◆ **Source information**:
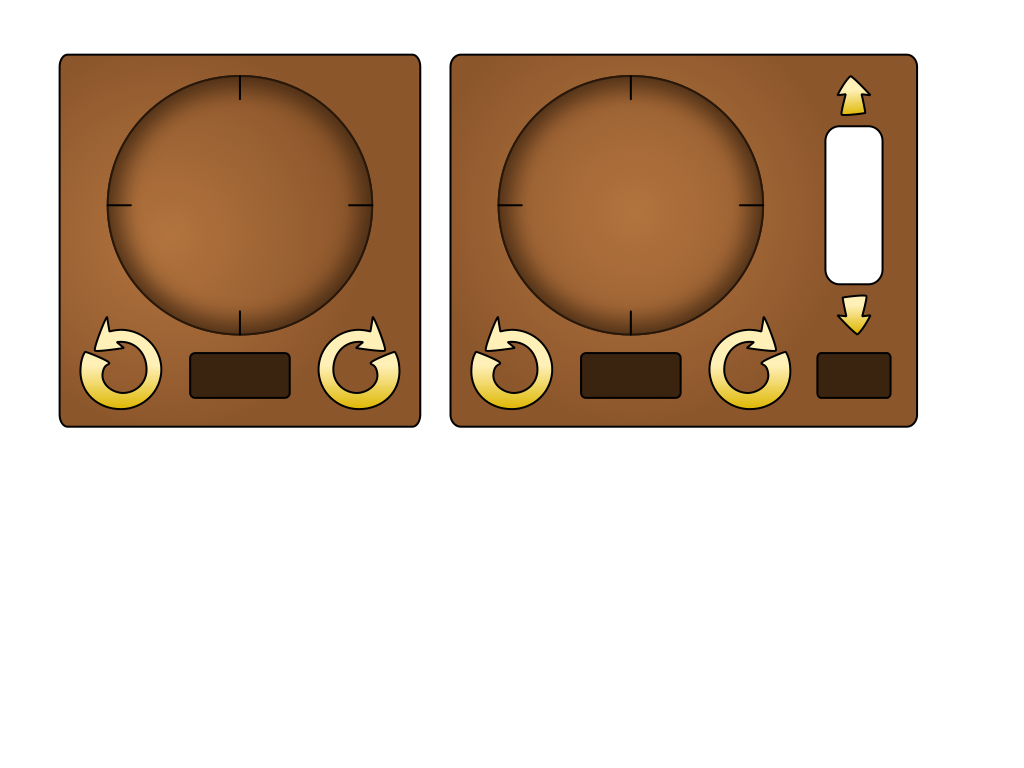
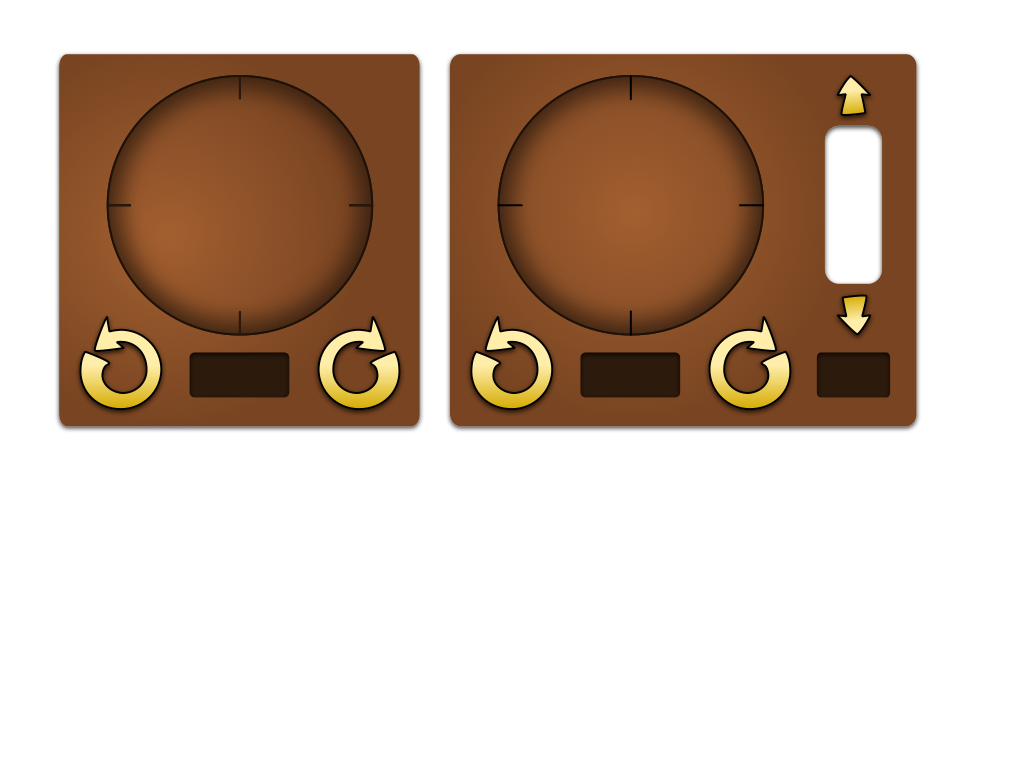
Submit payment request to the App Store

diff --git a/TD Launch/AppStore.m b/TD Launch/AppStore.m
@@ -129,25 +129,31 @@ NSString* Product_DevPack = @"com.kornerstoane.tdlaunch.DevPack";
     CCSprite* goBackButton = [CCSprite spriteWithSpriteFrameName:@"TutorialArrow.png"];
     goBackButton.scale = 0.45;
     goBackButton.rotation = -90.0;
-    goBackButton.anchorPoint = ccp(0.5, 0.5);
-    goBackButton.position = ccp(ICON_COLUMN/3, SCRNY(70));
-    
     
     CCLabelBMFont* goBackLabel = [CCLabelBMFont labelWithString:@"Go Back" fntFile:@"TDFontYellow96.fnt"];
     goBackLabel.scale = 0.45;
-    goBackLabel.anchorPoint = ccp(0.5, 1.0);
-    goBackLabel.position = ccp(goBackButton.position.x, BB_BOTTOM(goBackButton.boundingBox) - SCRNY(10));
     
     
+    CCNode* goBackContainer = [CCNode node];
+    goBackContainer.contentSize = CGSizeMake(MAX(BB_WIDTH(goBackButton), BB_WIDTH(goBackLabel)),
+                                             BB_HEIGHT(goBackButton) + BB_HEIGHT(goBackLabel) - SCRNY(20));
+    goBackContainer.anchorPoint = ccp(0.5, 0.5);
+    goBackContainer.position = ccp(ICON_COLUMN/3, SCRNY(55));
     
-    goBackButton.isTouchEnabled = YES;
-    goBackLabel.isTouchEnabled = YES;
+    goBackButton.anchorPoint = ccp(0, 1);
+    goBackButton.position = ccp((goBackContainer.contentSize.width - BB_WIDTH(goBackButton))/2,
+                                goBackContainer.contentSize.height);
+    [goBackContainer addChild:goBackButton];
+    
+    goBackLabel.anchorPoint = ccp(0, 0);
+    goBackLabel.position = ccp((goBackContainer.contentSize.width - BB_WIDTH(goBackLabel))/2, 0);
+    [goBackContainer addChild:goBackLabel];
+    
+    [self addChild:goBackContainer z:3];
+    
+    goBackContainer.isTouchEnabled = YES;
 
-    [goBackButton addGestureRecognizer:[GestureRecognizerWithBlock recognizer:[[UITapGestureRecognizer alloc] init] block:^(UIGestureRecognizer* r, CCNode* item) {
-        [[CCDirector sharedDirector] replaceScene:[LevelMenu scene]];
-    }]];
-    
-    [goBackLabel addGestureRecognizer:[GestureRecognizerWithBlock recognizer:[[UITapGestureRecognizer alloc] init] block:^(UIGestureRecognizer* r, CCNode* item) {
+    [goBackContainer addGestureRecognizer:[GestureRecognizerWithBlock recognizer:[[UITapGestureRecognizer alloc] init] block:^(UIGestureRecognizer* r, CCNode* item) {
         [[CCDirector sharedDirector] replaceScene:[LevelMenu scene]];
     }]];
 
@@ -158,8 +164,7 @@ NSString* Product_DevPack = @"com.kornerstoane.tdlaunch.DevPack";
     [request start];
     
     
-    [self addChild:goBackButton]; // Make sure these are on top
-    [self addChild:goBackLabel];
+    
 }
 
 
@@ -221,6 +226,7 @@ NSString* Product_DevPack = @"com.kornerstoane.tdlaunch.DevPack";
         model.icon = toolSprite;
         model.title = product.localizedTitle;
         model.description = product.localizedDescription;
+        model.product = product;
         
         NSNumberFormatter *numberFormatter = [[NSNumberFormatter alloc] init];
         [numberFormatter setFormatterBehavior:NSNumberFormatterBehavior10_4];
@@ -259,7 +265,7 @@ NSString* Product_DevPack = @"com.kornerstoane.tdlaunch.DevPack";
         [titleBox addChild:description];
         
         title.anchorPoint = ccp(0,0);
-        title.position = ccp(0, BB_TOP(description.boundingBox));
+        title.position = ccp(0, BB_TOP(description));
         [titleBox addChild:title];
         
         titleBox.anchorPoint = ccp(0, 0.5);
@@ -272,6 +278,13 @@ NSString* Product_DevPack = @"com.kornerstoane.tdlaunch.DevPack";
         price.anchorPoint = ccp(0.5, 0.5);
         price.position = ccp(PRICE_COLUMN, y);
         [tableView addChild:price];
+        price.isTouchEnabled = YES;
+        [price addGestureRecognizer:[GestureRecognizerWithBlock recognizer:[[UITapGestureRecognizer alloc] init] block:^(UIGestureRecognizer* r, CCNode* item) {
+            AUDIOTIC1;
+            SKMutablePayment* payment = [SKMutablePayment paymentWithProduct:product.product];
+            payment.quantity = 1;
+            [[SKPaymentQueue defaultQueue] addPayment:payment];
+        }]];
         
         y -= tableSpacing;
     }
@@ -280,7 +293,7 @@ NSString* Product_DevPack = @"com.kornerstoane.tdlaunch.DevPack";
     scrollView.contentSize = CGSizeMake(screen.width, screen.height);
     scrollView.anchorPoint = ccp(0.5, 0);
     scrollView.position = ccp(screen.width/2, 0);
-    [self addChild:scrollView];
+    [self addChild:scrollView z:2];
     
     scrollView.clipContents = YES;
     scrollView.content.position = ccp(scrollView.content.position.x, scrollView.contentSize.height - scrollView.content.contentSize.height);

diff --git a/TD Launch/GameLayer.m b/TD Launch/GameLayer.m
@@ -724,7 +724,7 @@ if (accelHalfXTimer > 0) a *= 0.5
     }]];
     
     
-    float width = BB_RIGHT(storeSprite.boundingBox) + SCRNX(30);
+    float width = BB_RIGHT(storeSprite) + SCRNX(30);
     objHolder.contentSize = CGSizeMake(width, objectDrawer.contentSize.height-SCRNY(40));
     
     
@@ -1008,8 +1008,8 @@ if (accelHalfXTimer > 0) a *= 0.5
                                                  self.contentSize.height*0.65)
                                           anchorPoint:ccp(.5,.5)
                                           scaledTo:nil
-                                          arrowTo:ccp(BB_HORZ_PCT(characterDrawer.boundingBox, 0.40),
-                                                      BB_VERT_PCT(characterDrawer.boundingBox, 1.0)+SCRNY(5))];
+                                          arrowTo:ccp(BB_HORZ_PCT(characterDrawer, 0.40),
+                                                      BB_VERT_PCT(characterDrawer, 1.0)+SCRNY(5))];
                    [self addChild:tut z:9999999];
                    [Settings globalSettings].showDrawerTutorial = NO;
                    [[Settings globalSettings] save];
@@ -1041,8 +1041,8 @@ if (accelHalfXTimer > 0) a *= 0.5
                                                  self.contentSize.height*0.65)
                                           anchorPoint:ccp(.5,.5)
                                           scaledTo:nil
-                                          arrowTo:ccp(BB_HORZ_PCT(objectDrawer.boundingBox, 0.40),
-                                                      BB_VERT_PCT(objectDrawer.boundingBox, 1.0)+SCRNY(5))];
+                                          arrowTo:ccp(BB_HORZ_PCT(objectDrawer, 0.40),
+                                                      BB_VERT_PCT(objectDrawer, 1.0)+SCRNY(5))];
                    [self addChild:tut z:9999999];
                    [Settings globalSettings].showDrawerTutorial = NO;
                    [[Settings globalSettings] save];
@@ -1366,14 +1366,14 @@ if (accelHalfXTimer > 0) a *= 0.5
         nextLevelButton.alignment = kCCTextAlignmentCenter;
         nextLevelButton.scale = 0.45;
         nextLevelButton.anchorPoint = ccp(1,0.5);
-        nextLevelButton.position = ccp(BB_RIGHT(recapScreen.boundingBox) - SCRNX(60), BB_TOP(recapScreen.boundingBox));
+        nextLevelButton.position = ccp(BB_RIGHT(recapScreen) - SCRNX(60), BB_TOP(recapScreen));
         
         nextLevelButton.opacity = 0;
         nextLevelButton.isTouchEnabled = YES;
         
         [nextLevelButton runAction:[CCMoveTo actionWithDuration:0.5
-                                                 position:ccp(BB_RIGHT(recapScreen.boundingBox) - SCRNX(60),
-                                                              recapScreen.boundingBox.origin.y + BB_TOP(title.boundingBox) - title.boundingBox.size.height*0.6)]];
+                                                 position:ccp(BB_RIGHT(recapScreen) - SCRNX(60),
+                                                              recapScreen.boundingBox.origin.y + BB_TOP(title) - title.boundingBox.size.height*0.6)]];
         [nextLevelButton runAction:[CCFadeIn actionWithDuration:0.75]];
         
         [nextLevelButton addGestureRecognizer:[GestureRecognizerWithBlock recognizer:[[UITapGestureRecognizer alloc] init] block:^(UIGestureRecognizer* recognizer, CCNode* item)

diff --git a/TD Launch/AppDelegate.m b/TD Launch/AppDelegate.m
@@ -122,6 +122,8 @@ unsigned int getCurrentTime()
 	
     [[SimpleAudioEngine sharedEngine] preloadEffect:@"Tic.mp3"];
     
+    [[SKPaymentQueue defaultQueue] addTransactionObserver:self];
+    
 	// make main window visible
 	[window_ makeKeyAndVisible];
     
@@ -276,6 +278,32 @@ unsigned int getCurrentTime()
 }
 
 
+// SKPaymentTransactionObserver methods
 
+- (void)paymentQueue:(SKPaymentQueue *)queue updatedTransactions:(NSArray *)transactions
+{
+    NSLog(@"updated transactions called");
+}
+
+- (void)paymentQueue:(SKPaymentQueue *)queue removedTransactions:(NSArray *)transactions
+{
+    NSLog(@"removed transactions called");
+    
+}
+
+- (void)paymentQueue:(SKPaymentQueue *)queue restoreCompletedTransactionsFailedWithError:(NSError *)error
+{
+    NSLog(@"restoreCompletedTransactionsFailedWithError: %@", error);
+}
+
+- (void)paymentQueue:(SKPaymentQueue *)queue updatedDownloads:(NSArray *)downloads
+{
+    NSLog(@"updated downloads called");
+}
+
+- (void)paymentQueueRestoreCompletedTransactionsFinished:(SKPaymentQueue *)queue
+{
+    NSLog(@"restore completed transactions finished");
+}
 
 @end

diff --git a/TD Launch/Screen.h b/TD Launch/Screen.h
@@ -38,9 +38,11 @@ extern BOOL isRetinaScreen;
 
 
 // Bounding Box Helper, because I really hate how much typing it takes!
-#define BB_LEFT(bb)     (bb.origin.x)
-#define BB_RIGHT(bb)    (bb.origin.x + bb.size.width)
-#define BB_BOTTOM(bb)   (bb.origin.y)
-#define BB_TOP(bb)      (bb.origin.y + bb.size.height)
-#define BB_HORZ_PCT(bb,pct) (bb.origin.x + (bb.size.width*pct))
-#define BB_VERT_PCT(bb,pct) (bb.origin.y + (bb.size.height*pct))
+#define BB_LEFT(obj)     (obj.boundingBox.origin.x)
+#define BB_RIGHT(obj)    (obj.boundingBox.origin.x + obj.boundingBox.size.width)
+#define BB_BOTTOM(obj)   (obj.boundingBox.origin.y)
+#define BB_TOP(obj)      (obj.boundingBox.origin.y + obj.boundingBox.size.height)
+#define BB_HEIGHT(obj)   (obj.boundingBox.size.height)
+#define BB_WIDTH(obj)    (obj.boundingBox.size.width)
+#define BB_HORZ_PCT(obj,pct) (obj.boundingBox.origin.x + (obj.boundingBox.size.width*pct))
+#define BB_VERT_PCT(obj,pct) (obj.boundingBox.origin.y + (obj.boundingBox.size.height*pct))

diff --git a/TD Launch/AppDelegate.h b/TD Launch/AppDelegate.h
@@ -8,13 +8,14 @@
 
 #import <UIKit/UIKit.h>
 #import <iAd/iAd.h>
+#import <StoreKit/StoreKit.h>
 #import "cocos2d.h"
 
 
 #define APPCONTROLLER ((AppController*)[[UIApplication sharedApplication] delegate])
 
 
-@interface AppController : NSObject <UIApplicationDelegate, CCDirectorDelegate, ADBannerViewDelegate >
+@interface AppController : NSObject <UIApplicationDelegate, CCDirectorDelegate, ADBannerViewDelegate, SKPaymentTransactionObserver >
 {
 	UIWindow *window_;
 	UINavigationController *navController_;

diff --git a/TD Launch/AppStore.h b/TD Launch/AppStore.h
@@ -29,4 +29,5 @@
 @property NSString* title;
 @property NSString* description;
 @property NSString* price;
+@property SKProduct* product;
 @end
==
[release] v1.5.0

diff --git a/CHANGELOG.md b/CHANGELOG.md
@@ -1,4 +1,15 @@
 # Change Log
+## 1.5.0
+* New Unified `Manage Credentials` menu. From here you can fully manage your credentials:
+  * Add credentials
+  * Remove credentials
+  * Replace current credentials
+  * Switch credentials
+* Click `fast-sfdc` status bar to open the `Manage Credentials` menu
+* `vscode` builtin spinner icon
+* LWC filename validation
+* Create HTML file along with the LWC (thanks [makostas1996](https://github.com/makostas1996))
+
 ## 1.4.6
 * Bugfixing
--
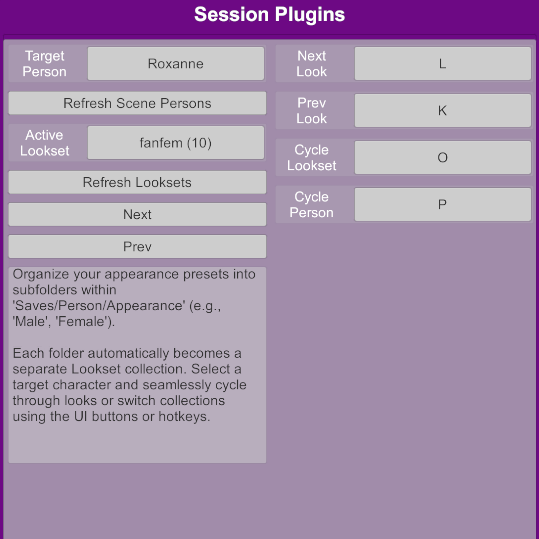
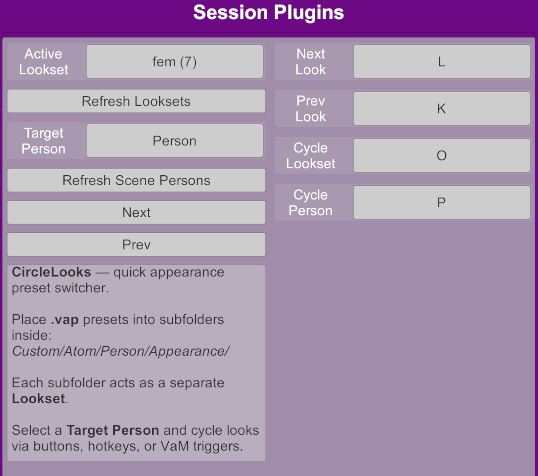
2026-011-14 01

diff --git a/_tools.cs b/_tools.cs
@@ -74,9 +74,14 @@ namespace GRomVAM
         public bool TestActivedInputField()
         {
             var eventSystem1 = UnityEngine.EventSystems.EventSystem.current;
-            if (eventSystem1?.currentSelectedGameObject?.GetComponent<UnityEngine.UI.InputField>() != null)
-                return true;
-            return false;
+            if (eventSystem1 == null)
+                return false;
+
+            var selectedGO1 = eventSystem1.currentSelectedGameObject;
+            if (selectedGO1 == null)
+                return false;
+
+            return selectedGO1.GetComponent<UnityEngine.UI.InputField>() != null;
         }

◆ **Your instructions**: Check each line above for the word "SCRNY". Then state how many lines contain it, and nothing more.

◆ **Solution for this exercise**: 9